Stored items:
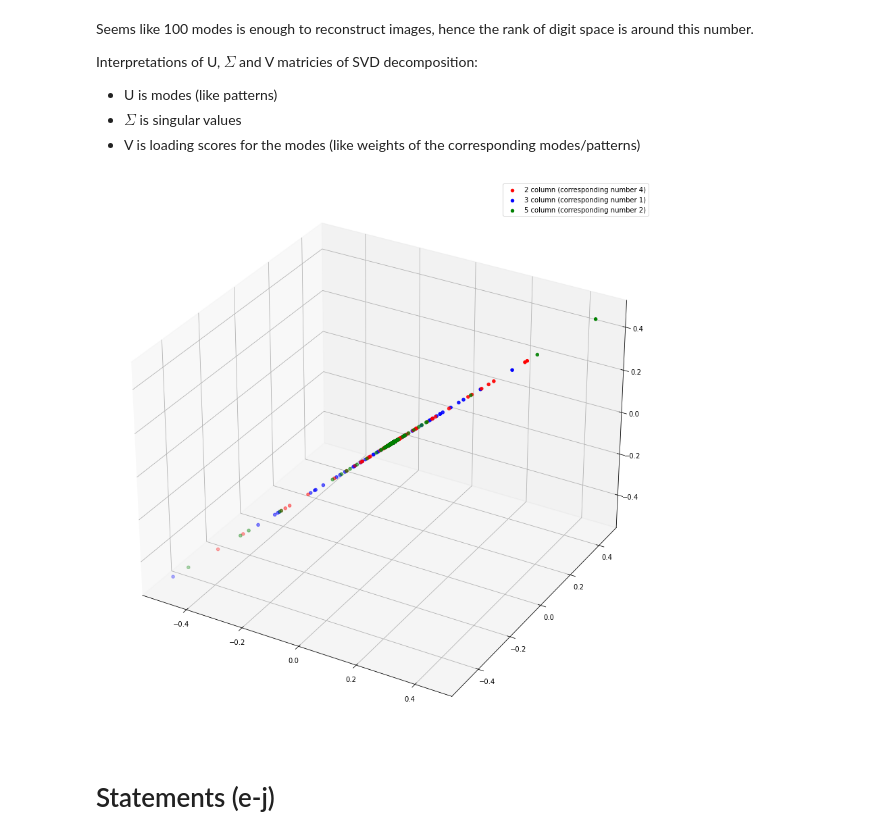
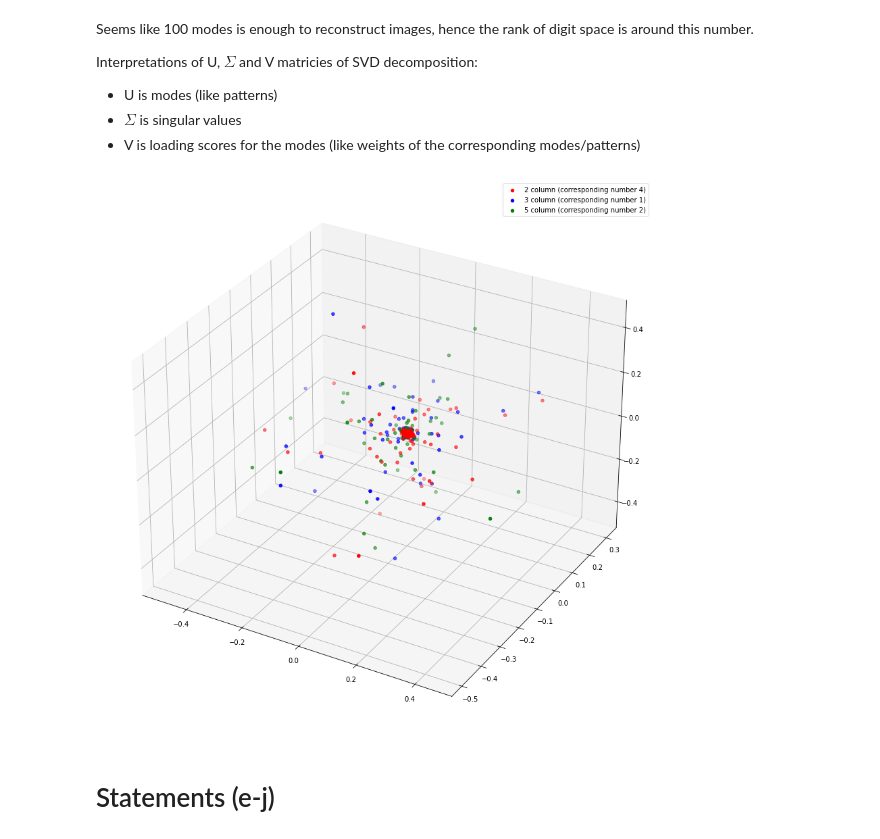
Before and after one commit to Saizt/UH-Pattern-Recognition, a Jupyter notebook: Ex 5.1/Ex 5.1.ipynb, the cells around one changed output. Cells and saved outputs as stored; diff of their text form; code cells hidden in the pictures.

```diff
--- a/Ex 5.1/Ex 5.1.ipynb
+++ b/Ex 5.1/Ex 5.1.ipynb
@@ -51,13 +52,13 @@ Interpretations of U, $\Sigma$ and V matricies of SVD decomposition:
 # %%
 # I don't understand how the task wants me to plot it
 fig = plt.figure(figsize=(15,15))
 ax = plt.axes(projection='3d')
 
-ax.scatter(vT[:,2],vT[:,2],vT[:,2], c='r', marker='o', s=20, label='2 column (corresponding number 4)')
-ax.scatter(vT[:,3],vT[:,3],vT[:,3], c='b', marker='o', s=20, label='3 column (corresponding number 1)')
-ax.scatter(vT[:,5],vT[:,5],vT[:,5], c='g', marker='o', s=20, label='5 column (corresponding number 2)')
+ax.scatter(vT[:,2],vT[:,3],vT[:,5], c='r', marker='o', s=20, label='2 column (corresponding number 4)')
+ax.scatter(vT[:,3],vT[:,2],vT[:,5], c='b', marker='o', s=20, label='3 column (corresponding number 1)')
+ax.scatter(vT[:,5],vT[:,3],vT[:,2], c='g', marker='o', s=20, label='5 column (corresponding number 2)')
 ax.legend();
 # %% [output]
-[figure, old version]
+[figure, new version]
 # %% [markdown]
 # Statements (e-j)
```
Also changed, not shown: parts of 15 cells of this notebook.
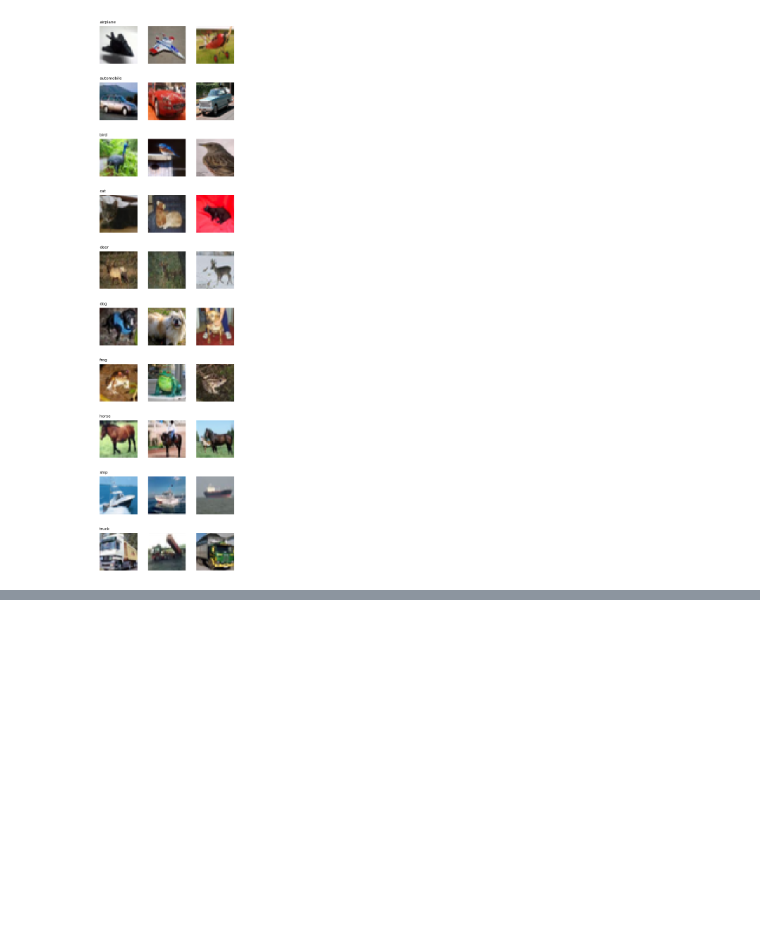
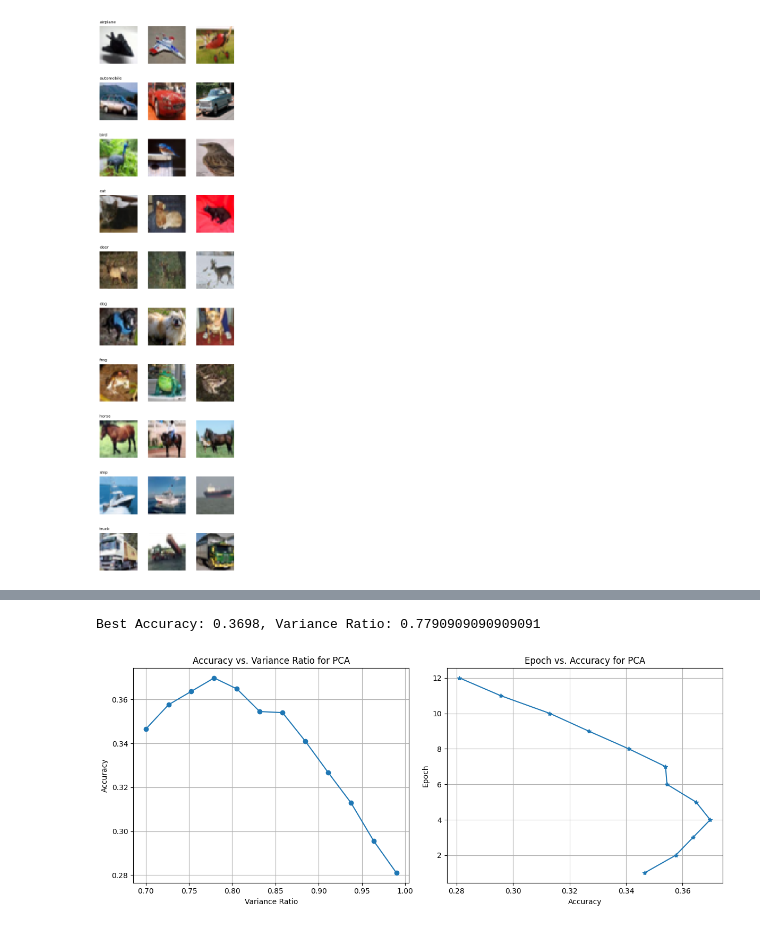
Before and after one commit to Sidharth8100/Object_detection_PRML, a Jupyter notebook: Gausian_Naive_Bayes_Classifier.ipynb, the cells around one changed output, grey strips where cells are left out. Cells and saved outputs as stored; diff of their text form; code cells hidden in the pictures; blank space fills up the shorter version.

Commit message:
accuracy updated

```diff
--- a/Gausian_Naive_Bayes_Classifier.ipynb
+++ b/Gausian_Naive_Bayes_Classifier.ipynb
@@ -120,7 +122,6 @@ def principal_components(images,variance_ratio = 0.9):
   # Find minimum number of components where explained_variance >= variance_ratio
   optimal_components = np.argmax(explained_variance >= variance_ratio) + 1  # 1-based index
 
-  print("Initially the data has 32*32*3 features ,3072")
   print(f"Optimal number of features for {variance_ratio * 100}% variance: {optimal_components}")
 
   # Select the top eigenvectors
@@ -139,11 +140,3 @@ def transform(images, mean, std, top_ev):
     reduced_data = np.dot(standardized_images, top_ev)
 
     return reduced_data
-
-variance_ratio = 0.95  # 95% variance explained
-mean, std_deviation, top_eigenvectors = principal_components(train_images, variance_ratio)
-
-train_pca = transform(train_images, mean, std_deviation, top_eigenvectors)
-test_pca = transform(test_images, mean, std_deviation, top_eigenvectors)
-print(f"train_pca -> {train_pca.shape}")
-print(f"test_pca -> {test_pca.shape}")
@@ -242,0 +256,6 @@ Improved Accuracy of Gaussian Naive Bayes classifier: 0.3031
+# %%
+# Defining variance ratios to explore
+variance_ratios = np.linspace(0.7, 0.99, num=12, endpoint=True)
+
+# Call the function to train and get results
+results = train_model(train_images, train_labels,test_images,test_labels, variance_ratios)
@@ -242,0 +280,35 @@ Improved Accuracy of Gaussian Naive Bayes classifier: 0.3031
+# %%
+# Best Accuracy
+best_result = max(results, key=lambda x: x['accuracy'])
+print(f"Best Accuracy: {best_result['accuracy']}, Variance Ratio: {best_result['variance_ratio']}")
+# %% [output]
+Best Accuracy: 0.3698, Variance Ratio: 0.7790909090909091
+# %%
+import matplotlib.pyplot as plt
+
+# Assuming 'results' contains the output from your training function
+variance_ratios = [result['variance_ratio'] for result in results]
+accuracies = [result['accuracy'] for result in results]
+epochs = [result['epoch'] for result in results]
+
+# Create a figure with two subplots
+fig, (ax1, ax2) = plt.subplots(1, 2, figsize=(12, 5))  # 1 row, 2 columns
+
+# Plot Accuracy vs. Variance Ratio
+ax1.plot(variance_ratios, accuracies, marker='o')
+ax1.set_title('Accuracy vs. Variance Ratio for PCA')
+ax1.set_xlabel('Variance Ratio')
+ax1.set_ylabel('Accuracy')
+ax1.grid(True)
+
+# Epoch vs. Accuracy
+ax2.plot(accuracies, epochs, marker='*')
+ax2.set_title('Epoch vs. Accuracy for PCA')
+ax2.set_xlabel('Accuracy')
+ax2.set_ylabel('Epoch')
+ax2.grid(True)
+
+plt.tight_layout()  # Adjust layout to prevent overlapping
+plt.show()
+# %% [output]
+[figure, added]
```
Also changed, not shown: parts of 5 cells of this notebook.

Work instruction >> Extract every line above that contains the word "figure".

Exercise response >>
 fig = plt.figure(figsize=(15,15))
-[figure, old version]
+[figure, new version]
+# Create a figure with two subplots
+[figure, added]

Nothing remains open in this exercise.